"In addition, mothers who were not employed often had their own health problems or caring responsibilities that extended beyond the care of children and bigger hurdles when it came to re-entering the workforce. These issues were particularly marked for lone mothers.”
Key report findings include:
The employment rate of mothers with children aged under 15 was 62 per cent in 2011;
For lone mothers, the employment rate was 56 per cent and for couple mothers the employment rate was 64 per cent;
The gap between lone and couple mothers' employment rates was greatest before children reach school age. The employment gap was greatest for mothers of children aged under three years (26 per cent employed for lone mothers and 46 per cent employed for couple mothers) or aged three to five years (44 per cent employed for lone mothers and 63 per cent employed for couple mothers);
For mothers whose youngest child was aged six to nine, 67 per cent of lone mothers were employed and 74 per cent of couple mothers were employed;
For mothers whose youngest child was aged 10 to 14 years, 74 per cent of lone mothers were employed and 83 per cent of couple mothers were employed.
Dr Baxter said mothers who spent less of the previous year in employment had on average poorer mental health, more long-term health conditions, were more likely to live in rental accommodation and to face more difficulties accessing social supports.
"Mothers who had not been employed for most or all of the previous year were more likely to say that they had no one to lean on in times of trouble and to say they often needed help from other people but were unable to get it," Dr Baxter said.
"Women who spent more time out of employment in the previous financial year also held more traditional attitudes about work and family values and tended to have a preference for mothers to remain out of the workforce.
"The study showed that caring for children is the predominant factor in explaining mothers' reasons for not being employed.
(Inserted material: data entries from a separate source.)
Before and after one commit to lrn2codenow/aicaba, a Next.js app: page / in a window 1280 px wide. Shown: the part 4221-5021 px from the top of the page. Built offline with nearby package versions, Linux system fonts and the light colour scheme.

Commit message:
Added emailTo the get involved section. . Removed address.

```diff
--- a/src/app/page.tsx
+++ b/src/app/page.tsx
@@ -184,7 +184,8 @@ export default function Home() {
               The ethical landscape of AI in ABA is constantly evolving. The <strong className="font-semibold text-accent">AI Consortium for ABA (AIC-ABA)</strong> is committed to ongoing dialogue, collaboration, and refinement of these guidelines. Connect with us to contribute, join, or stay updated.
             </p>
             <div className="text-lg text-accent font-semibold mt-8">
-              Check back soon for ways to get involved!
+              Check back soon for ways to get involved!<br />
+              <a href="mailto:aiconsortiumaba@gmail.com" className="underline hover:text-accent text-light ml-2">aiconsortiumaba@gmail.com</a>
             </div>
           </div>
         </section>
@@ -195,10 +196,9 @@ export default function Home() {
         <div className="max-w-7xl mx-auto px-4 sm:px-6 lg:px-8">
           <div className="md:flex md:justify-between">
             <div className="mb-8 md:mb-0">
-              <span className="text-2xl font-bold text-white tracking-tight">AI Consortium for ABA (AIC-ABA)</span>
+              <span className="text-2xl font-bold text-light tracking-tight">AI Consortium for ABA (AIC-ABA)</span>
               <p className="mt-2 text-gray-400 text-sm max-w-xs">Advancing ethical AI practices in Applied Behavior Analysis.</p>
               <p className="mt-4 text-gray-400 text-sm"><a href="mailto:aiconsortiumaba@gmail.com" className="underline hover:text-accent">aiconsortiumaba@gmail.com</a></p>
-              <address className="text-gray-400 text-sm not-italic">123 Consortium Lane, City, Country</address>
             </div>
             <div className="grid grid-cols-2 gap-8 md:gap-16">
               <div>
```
But among mothers who have older children, an increasing proportion of those who are not employed have barriers to employment including those related to their own health, caring responsibilities and relatively low levels of education.
"Providing opportunities and supports for mothers to enter employment as their children grow older needs to take account of the diverse characteristics of mothers, and allow for those who may face particular challenges to overcome, including those with poorer mental health or social supports, or more traditional views about mothers' role in the home."